**EXERCISE OBJECTIVE**
Please find every line of the listing below where "CreateRoomForm" occurs and copy it.

**MATERIAL FOR THE TASK**
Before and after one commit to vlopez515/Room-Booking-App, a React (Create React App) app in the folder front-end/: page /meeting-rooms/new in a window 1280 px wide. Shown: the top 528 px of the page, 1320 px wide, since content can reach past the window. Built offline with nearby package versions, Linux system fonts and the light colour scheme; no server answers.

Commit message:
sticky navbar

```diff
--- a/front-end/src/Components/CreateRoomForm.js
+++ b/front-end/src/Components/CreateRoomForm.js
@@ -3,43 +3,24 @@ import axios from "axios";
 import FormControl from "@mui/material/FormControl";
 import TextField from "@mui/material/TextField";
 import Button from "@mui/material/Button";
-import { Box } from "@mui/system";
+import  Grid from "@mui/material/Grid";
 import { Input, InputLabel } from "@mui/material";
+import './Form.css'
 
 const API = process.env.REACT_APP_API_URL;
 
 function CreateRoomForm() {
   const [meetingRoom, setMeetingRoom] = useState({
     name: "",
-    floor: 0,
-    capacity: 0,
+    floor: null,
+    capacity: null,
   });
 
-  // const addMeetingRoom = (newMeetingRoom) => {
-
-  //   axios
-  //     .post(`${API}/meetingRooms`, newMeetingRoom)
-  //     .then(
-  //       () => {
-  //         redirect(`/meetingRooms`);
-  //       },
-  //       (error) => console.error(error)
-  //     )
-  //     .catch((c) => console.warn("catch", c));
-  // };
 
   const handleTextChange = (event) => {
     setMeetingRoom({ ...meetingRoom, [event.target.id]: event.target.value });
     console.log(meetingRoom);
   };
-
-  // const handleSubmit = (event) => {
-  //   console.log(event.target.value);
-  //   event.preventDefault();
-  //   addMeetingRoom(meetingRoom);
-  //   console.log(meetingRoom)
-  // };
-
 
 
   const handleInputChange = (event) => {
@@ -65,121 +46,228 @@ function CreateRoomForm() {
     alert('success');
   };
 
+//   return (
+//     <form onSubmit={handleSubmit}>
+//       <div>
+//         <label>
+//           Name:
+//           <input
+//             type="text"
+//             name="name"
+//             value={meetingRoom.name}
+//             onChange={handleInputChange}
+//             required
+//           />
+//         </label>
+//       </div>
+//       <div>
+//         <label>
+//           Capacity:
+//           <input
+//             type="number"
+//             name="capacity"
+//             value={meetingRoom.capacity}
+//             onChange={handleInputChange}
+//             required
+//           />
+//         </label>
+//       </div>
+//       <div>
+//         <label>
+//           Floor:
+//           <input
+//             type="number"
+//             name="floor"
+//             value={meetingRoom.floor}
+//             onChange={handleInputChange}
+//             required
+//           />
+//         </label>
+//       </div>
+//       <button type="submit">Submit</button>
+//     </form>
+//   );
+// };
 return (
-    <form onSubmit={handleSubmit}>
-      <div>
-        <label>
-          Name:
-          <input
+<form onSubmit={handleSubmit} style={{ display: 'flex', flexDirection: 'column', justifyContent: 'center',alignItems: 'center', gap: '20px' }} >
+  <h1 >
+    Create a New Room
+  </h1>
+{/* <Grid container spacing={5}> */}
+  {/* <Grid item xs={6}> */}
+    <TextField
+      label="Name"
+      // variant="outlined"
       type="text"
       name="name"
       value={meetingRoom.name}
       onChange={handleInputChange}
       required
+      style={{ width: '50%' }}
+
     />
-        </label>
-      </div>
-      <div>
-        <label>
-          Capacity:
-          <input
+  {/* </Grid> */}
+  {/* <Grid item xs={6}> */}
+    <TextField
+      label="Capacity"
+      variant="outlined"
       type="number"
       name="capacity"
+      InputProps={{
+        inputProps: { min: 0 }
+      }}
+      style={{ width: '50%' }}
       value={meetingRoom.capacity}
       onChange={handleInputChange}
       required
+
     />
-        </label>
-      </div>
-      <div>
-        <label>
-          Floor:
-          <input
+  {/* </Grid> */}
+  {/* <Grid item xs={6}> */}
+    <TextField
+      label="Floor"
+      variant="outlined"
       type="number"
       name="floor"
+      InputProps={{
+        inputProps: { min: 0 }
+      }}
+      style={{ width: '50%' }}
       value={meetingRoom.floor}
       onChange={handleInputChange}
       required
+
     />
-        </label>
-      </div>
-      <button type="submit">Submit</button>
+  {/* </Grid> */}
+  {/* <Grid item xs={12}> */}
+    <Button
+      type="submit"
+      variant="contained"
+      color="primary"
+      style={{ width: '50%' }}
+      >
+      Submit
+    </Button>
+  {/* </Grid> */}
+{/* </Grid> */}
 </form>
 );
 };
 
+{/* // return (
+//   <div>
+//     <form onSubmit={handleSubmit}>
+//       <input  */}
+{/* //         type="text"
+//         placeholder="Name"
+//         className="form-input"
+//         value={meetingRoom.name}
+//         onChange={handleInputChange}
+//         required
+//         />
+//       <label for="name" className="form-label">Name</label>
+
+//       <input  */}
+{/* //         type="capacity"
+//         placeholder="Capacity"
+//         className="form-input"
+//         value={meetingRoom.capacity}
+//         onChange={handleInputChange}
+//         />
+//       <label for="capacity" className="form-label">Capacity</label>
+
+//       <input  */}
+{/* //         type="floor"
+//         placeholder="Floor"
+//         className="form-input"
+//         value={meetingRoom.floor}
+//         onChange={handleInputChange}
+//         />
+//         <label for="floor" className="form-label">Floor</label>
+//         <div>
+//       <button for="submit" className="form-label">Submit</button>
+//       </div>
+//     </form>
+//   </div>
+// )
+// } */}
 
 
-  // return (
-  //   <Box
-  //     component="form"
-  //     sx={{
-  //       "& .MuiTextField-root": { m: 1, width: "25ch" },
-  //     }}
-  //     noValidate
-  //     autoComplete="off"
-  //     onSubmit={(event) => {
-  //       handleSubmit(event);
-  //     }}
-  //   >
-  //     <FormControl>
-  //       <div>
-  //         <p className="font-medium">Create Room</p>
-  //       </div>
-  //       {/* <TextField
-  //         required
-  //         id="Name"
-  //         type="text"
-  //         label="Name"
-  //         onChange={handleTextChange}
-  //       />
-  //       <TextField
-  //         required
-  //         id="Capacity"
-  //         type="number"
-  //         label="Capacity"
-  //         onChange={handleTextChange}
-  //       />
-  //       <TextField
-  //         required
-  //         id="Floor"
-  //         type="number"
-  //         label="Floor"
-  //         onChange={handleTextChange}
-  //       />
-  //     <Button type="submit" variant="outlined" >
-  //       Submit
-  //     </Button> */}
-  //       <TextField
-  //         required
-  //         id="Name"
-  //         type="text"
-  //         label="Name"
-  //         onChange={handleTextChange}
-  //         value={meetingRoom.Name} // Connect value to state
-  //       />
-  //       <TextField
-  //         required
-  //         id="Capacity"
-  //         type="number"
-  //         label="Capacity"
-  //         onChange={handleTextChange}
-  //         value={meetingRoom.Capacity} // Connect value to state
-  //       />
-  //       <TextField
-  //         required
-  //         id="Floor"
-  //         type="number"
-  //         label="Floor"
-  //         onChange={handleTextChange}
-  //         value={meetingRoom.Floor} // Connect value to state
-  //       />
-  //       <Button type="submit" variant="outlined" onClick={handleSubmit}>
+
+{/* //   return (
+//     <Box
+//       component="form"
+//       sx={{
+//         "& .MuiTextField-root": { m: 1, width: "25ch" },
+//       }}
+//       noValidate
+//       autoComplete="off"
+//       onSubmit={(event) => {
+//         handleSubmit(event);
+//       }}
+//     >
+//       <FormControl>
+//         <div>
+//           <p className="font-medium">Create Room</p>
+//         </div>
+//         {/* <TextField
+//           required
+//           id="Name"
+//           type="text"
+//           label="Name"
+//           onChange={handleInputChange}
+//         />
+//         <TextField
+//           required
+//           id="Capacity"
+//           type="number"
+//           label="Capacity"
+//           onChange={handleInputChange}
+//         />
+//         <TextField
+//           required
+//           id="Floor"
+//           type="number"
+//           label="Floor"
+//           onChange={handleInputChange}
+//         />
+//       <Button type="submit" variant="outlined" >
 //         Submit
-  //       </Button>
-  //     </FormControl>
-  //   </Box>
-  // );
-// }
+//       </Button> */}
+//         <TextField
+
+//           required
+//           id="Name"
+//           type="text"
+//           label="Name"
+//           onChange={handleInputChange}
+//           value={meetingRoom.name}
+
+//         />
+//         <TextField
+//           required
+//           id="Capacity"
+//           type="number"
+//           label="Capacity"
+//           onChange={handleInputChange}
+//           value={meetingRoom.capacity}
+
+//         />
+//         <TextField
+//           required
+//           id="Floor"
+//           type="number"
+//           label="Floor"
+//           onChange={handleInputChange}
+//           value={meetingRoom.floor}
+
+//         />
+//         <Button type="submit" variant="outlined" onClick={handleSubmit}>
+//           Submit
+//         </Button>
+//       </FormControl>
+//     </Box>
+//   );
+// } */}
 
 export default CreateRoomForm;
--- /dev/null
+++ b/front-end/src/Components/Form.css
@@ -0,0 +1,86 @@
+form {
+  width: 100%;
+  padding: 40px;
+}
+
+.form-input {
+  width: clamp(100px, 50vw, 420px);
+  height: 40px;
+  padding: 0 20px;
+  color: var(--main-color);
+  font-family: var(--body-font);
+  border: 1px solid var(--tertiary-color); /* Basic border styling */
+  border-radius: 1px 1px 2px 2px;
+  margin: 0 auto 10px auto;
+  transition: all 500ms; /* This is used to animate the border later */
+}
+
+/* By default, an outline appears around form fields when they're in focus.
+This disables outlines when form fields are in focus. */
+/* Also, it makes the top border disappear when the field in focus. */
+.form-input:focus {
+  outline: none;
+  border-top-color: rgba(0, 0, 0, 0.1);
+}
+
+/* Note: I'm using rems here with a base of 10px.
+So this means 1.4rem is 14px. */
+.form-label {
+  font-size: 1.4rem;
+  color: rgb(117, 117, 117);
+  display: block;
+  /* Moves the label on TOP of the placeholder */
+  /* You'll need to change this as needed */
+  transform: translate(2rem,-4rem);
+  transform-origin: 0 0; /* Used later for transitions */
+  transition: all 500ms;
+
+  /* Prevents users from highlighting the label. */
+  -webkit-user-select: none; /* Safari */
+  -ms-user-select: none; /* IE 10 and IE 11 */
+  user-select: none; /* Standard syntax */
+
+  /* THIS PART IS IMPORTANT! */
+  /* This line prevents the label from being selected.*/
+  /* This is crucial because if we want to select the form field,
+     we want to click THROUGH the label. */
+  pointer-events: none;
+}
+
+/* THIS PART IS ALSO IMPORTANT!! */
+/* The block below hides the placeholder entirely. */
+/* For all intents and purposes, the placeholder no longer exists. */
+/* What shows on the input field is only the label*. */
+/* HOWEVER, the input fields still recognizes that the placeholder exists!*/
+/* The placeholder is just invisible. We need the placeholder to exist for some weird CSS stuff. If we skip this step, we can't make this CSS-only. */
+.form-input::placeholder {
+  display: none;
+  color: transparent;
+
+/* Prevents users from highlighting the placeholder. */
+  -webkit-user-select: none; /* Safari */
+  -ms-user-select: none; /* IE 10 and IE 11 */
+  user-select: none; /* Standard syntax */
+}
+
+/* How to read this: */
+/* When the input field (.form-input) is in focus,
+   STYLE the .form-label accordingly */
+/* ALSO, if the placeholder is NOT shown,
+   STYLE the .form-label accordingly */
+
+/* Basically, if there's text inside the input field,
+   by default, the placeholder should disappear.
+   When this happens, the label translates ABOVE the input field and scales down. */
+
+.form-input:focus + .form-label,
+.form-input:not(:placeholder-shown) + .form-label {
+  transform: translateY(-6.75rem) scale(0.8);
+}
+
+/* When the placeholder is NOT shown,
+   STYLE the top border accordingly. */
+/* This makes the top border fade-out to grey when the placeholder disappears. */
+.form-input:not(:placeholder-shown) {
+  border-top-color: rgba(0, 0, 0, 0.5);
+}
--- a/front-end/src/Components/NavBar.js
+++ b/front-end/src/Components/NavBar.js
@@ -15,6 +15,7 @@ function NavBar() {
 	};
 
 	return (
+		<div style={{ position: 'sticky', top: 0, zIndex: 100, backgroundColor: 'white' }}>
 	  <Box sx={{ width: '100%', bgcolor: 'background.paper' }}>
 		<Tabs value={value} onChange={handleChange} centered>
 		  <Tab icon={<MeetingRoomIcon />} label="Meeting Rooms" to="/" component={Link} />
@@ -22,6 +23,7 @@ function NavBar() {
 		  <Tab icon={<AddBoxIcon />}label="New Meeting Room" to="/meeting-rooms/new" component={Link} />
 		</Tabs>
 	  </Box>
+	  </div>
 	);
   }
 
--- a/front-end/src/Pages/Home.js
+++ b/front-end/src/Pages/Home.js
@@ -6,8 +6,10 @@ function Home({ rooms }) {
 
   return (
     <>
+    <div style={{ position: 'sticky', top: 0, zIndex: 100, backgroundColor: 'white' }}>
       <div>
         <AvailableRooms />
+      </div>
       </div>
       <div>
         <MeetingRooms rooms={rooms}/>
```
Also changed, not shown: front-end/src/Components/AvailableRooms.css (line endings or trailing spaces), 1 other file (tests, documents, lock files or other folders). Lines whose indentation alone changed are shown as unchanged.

**ANSWER SECTION**
--- a/front-end/src/Components/CreateRoomForm.js
+++ b/front-end/src/Components/CreateRoomForm.js
 function CreateRoomForm() {
@@ -65,121 +46,228 @@ function CreateRoomForm() {
 export default CreateRoomForm;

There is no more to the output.